- Lay the fabric out on a flat surface and pick a cut side to start from.
- Snip the selvage edge a tiny bit and begin to pull down one or two crosswise threads. Alternate gently pushing the fabric and pulling the threads to avoid breaking the threads before you’ve made it to the end.
- Now, cut along where the thread was pulled out. Repeat on the other cut side of the fabric.
- Tips: Oftentimes it’s hard to know how much trimming to do for straight edges. In this case, choose a grid line (or a point in the pattern if your fabric doesn’t have those lines) a few inches in from the edge and follow it up the fabric with your finger. If your line “falls off” the fabric, go in a bit further. Or, if you have lots of fabric left in the “trim zone”, try moving your cut point out a bit more so you can save fabric.
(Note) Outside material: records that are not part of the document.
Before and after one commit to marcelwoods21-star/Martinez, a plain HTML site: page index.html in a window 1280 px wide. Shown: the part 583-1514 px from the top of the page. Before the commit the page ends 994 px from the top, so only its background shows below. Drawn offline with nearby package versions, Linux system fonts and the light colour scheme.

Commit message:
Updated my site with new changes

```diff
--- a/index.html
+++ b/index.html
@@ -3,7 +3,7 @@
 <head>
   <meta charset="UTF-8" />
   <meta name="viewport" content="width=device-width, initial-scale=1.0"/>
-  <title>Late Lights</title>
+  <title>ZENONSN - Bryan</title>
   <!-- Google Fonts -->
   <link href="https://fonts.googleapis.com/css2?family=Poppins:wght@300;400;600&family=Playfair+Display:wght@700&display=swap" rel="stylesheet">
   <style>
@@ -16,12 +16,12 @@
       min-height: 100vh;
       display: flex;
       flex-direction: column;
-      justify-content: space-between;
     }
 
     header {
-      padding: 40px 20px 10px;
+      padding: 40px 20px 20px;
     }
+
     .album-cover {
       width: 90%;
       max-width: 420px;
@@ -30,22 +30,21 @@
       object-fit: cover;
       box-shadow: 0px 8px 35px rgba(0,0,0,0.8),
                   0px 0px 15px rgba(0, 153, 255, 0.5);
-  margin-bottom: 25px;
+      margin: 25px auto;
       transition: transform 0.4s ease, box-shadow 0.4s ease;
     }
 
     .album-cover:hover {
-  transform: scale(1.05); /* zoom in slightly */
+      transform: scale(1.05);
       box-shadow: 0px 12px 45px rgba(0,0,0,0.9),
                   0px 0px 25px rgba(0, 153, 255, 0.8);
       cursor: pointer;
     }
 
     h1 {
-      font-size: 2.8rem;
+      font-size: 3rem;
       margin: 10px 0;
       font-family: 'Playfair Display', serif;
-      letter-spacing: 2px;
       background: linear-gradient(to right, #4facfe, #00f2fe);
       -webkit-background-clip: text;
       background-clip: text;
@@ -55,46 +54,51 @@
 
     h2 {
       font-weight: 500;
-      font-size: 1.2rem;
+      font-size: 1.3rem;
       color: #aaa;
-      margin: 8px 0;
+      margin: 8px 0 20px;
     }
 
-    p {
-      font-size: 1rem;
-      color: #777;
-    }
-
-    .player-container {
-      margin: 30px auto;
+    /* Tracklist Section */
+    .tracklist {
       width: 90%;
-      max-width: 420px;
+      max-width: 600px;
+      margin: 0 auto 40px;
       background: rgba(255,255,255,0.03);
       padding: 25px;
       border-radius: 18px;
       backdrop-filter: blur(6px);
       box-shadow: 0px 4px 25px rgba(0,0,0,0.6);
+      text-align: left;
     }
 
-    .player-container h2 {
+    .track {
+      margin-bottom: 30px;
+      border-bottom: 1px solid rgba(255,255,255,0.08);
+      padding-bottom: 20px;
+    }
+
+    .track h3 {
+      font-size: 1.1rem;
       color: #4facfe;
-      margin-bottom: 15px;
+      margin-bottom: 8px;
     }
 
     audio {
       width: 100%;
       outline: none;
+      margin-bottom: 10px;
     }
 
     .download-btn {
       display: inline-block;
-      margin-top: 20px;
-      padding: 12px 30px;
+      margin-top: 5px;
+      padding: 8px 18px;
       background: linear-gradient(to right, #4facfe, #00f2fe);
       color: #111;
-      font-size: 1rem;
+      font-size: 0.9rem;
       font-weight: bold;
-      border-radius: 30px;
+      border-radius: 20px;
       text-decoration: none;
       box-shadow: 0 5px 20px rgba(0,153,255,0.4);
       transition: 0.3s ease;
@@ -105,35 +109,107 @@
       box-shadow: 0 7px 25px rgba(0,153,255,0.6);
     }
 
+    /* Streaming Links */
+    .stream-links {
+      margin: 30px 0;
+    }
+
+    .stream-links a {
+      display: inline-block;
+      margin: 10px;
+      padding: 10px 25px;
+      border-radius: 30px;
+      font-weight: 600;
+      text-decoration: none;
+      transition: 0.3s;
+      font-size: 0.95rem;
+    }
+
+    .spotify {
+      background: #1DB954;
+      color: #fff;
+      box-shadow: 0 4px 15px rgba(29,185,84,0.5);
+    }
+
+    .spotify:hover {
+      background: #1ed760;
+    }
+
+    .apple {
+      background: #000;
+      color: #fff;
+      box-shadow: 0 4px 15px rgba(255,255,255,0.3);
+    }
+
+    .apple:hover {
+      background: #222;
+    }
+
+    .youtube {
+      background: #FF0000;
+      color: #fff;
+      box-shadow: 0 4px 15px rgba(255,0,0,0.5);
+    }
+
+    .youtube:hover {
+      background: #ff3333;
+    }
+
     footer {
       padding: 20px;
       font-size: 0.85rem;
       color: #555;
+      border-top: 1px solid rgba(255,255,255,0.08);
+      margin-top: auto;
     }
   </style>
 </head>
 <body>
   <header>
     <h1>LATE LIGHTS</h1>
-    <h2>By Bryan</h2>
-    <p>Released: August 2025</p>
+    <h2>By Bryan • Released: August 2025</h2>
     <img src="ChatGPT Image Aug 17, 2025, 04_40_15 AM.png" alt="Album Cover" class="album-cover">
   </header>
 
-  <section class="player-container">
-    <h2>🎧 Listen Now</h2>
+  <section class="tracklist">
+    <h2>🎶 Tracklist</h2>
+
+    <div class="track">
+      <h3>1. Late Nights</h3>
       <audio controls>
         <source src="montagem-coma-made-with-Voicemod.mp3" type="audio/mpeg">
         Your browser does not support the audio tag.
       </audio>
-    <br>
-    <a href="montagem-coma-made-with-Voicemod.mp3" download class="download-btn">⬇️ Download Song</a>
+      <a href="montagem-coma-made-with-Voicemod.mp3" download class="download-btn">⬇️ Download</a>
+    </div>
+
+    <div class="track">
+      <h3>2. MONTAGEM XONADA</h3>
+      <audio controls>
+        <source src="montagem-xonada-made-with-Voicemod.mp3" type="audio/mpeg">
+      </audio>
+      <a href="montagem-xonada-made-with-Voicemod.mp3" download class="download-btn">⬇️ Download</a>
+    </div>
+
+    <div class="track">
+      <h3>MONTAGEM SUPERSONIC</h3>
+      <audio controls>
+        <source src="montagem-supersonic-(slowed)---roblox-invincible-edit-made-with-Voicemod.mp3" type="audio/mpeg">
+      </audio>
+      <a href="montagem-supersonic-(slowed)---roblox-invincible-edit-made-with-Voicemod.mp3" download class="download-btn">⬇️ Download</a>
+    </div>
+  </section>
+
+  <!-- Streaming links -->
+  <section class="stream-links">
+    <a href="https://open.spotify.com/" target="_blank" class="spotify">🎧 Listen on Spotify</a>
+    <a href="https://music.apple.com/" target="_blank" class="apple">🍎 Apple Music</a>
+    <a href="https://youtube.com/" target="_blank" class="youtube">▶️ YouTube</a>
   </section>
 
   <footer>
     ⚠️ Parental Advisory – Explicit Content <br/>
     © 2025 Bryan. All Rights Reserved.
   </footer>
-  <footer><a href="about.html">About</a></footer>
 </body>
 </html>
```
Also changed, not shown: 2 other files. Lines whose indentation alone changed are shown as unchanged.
Another tip: If your thread breaks before you reach the top of the fabric you can use the tip of a pin to pull it out from the fabric again and continue.
Sew the blanket
Now that you have straight edges, it’s time to cut the fabric into a square. I find the quickest way to do this is to fold the fabric in a triangle up to the top edge and trim off the excess. Keep things straight (use the grid lines of the fabric if you can) and don’t cut until you are good and ready!
Now it’s time to hem up the blanket.
Use a ruler to guide you in pinning up the hems. I go for a ½” fold over hem. Which means, I find the ½” point, fold up the hem, measure another ½” and then fold it up again and pin. You can see here that the “grid” within the weave of the fabric helps too!
Stitch the hem (close to the inside edge for sturdiness), removing pins as you sew.
Next side: Repeat the process and fold in the sewn edge along with the rest of the fabric as you pin it up. Stitch hem.
Repeat for the final two sides. Trim excess threads and now go wash your DIY muslin swaddle blankets! Washing up the fabric is my favorite part because the fabric loses its stiffness and gets soft and crinkly.
What double gauze fabric looks like before washing:
What double gauze fabric looks like after washing:
I hope these tips helped you sew your very own DIY muslin swaddle blankets! They really are so fun to make, and they are the perfect gift for little ones. Share with me in the comments if you give it a try!